Exercise directions: Gather each line of the entries below that includes "Above".

(Extracted records)
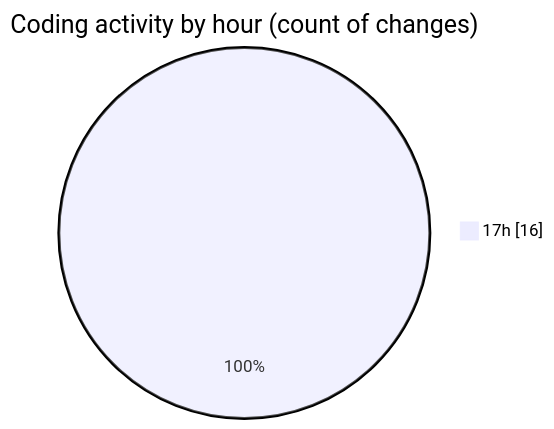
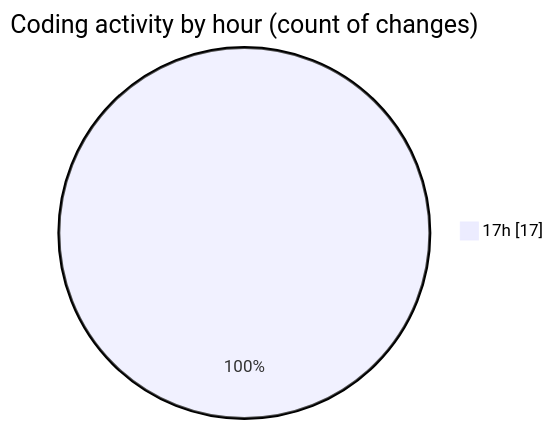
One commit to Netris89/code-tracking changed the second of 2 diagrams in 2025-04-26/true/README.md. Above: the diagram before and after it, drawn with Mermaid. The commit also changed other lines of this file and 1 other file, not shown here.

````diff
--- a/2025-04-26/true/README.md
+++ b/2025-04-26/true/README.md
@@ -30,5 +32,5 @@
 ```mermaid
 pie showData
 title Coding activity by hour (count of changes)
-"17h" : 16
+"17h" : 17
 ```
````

--

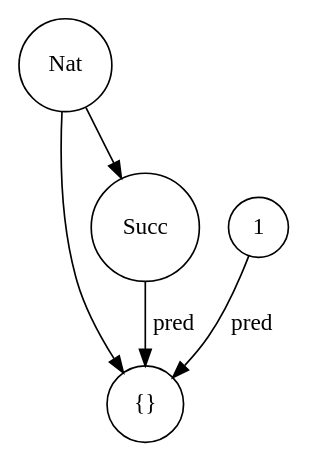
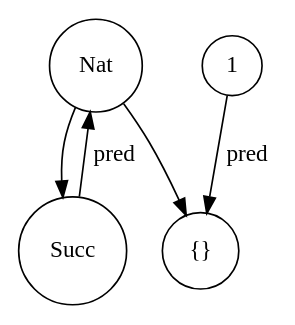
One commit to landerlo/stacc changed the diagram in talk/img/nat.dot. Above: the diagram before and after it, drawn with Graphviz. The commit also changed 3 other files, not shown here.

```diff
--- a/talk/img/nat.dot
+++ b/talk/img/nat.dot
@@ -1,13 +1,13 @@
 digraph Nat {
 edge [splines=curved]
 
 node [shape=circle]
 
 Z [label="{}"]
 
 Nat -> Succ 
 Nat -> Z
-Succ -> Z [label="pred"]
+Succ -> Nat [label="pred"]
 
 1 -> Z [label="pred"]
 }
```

Task output:
One commit to Netris89/code-tracking changed the second of 2 diagrams in 2025-04-26/true/README.md. Above: the diagram before and after it, drawn with Mermaid. The commit also changed other lines of this file and 1 other file, not shown here.
One commit to landerlo/stacc changed the diagram in talk/img/nat.dot. Above: the diagram before and after it, drawn with Graphviz. The commit also changed 3 other files, not shown here.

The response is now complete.